Writing Workshops LA – which was founded by our own Edan Lepucki – is hosting “The Conference” on June 28 of this year, and the day-long event will consist of “educational and thoughtful panel discussions as well as smaller, in-depth presentations and workshops aimed at informing and inspiring every attendee.” Presenters will include award-winning literary agents, editors, and writers including Joanna Rakoff, Adam Wilson, David L. Ulin, Counterpoint’s Dan Smetanka, and Daniel Gumbiner of McSweeney’s. Don’t miss your chance to sign up for the early bird special before April 15th – the first 40 attendees will also get an invitation to a literary pub quiz event the night before.
"What you might call an invisible economy of house sitters exists across the country," writes Aaron Gilbreath in the Paris Review. His account of the generosity and clean counter-spaces of friends is a humbling reminder of the flip side of creative work.
The CIA was known for unorthodox espionage techniques during the Cold War, but using Doctor Zhivago to undermine the U.S.S.R. is one of the strangest. The CIA helped print and distribute the banned book because it would make Soviets wonder "what is wrong with their government, when a fine literary work by the man acknowledged to be the greatest living Russian writer is not even available in his own country in his own language for his own people to read."
Out this week: The Boat Rocker by Ha Jin; Martutene by Ramón Saizarbitoria; Black Elk by Joe Jackson; Float by Anne Carson; A Lowcountry Heart by Pat Conroy; and The Terranauts by T.C. Boyle. For more on these and other new titles, go read our Great Second-Half 2016 Book Preview.
Haruki Murakami's love for jazz is no secret - he used to own a jazz bar, he's written full essay collections on the music, and his books are peppered with references to jazz songs and musicians. How fitting, then, that there's finally a playlist of jazz songs mentioned in Murakami's writings. Pair with our many past essays on Murakami.
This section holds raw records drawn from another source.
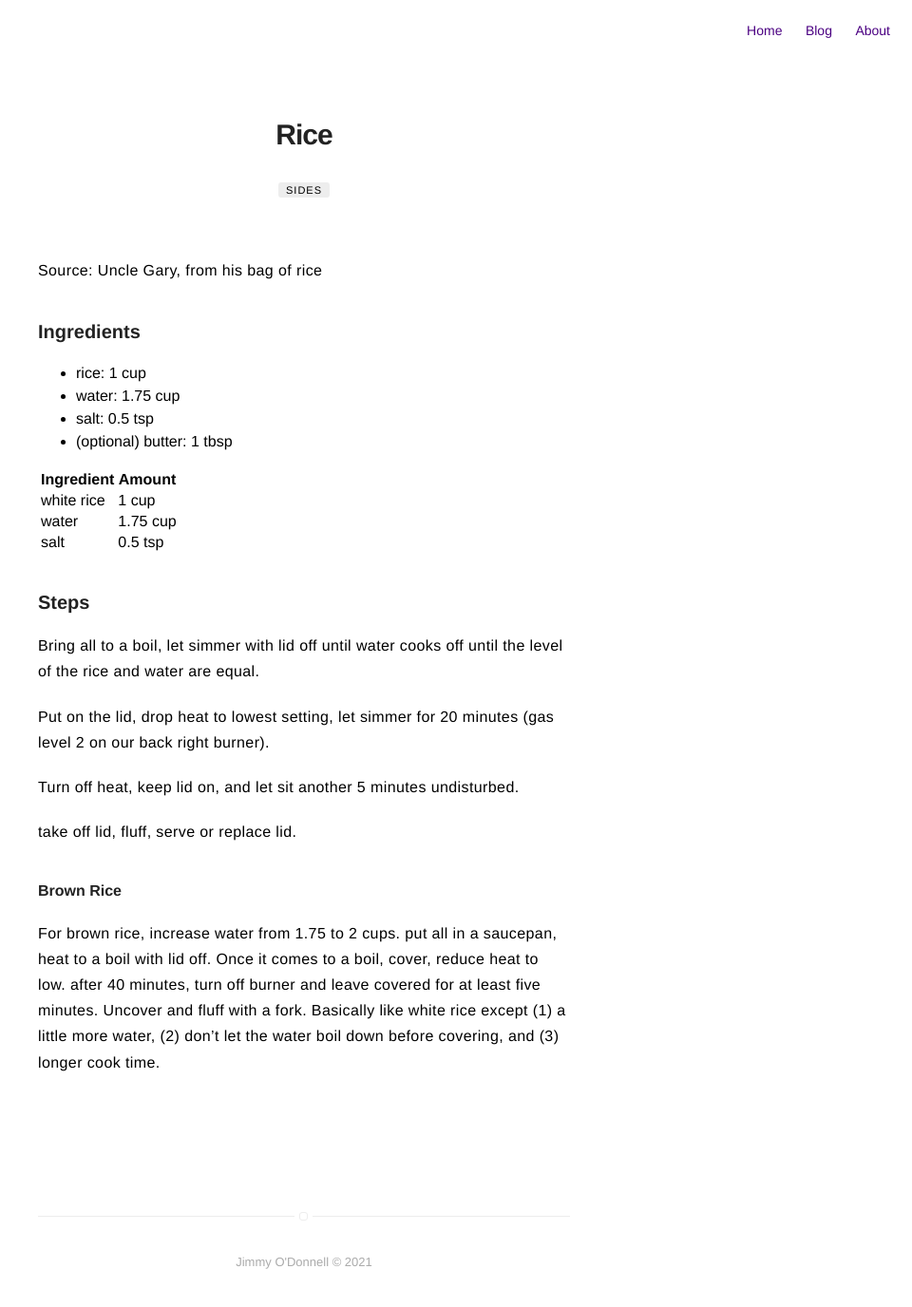
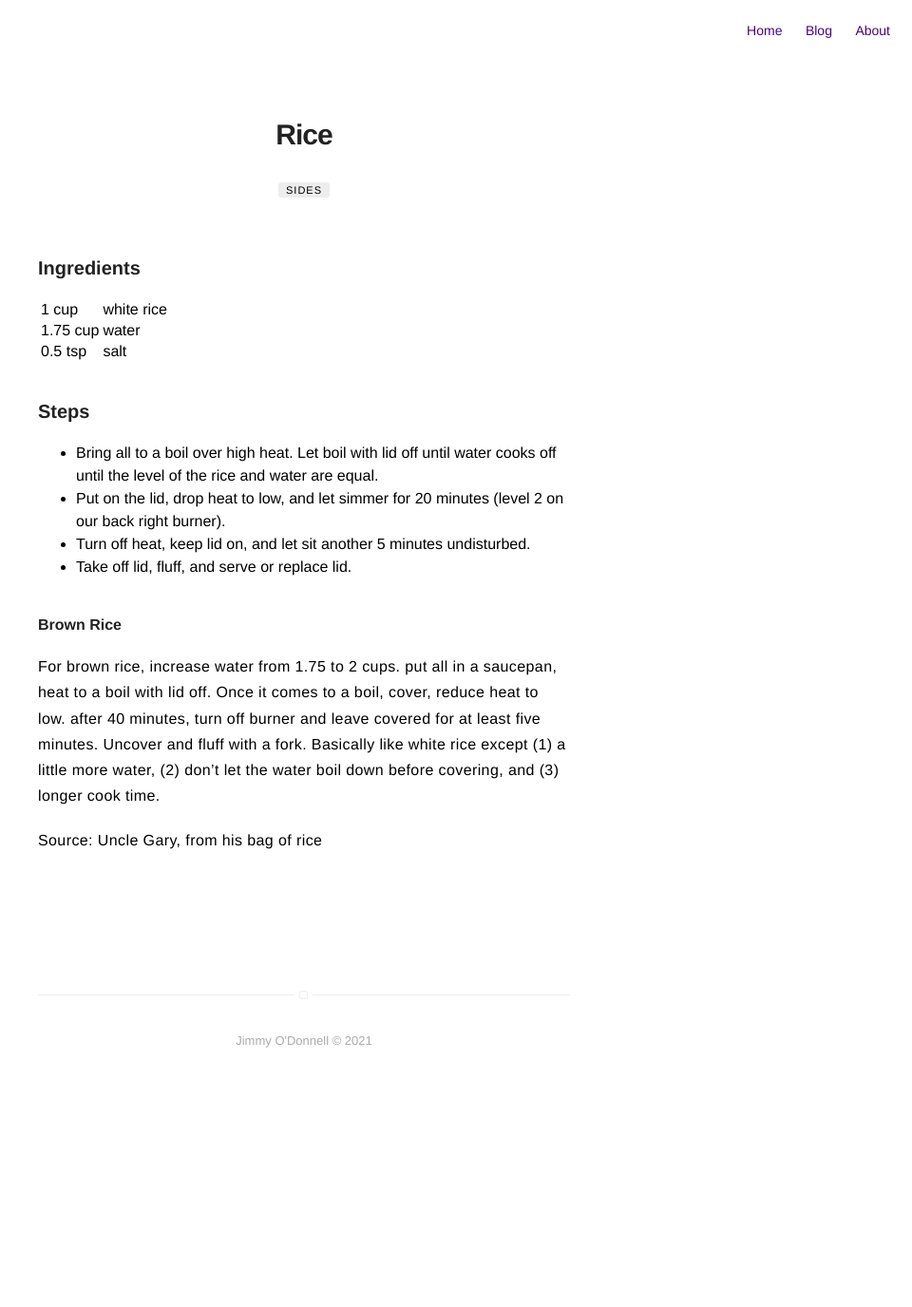
Before and after one commit to jimmyodonnell/jimmyodonnell.github.io, a Jekyll site: the page built from recipes/rice.md, in a window 1280 px wide. Shown: the whole page at 95% size, without its empty margins (320-1280 px from the left). Built offline with Jekyll 4.4.1, drawn with Linux system fonts in a browser that asks for light colours; after the commit the page ends 1143 px from its top, so only the background shows below that.

Commit message:
make changes

```diff
--- a/recipes/rice.md
+++ b/recipes/rice.md
@@ -3,36 +3,28 @@ layout: post
 category: blog
 title: Rice
 excerpt:
-modified: 2021-02-08
+modified: 2021-02-18
 tags: [Sides]
 comments: false
 ---
 
-Source: Uncle Gary, from his bag of rice
+### Ingredients
 
-### Ingredients
-- rice: 1 cup
-- water: 1.75 cup
-- salt: 0.5 tsp
-- (optional) butter: 1 tbsp
-
-| Ingredient | Amount |
 | ---------- | ------ |
-| white rice   | 1 cup |
-| water | 1.75 cup |
-| salt | 0.5 tsp |
+| 1 cup | white rice |
+| 1.75 cup | water |
+| 0.5 tsp | salt |
 
 
 ### Steps
-Bring all to a boil, let simmer with lid off until water cooks off until the level of the rice and water are equal.
-
-Put on the lid, drop heat to lowest setting, let simmer for 20 minutes (gas level 2 on our back right burner).
-
-Turn off heat, keep lid on, and let sit another 5 minutes undisturbed.
-
-take off lid, fluff, serve or replace lid.
+- Bring all to a boil over high heat. Let boil with lid off until water cooks off until the level of the rice and water are equal.
+- Put on the lid, drop heat to low, and let simmer for 20 minutes (level 2 on our back right burner).
+- Turn off heat, keep lid on, and let sit another 5 minutes undisturbed.
+- Take off lid, fluff, and serve or replace lid.
 
 #### Brown Rice
 
 For brown rice, increase water from 1.75 to 2 cups. put all in a saucepan, heat to a boil with lid off. Once it comes to a boil, cover, reduce heat to low. after 40 minutes, turn off burner and leave covered for at least five minutes. Uncover and fluff with a fork.
 Basically like white rice except (1) a little more water, (2) don't let the water boil down before covering, and (3) longer cook time.
+
+Source: Uncle Gary, from his bag of rice
```
Also changed, not shown: recipes/preface.md (added, +3 -0 lines).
Before his death of natural causes in 2008, Henry Gustave Molaison had the world’s most famous brain. At 27, Molaison permanently lost the ability to form new memories, which led to him spending the rest of his life in “thirty-second loops of awareness.” In the LRB, Mike Jay reviews a new book on Molaison, Permanent Present Tense.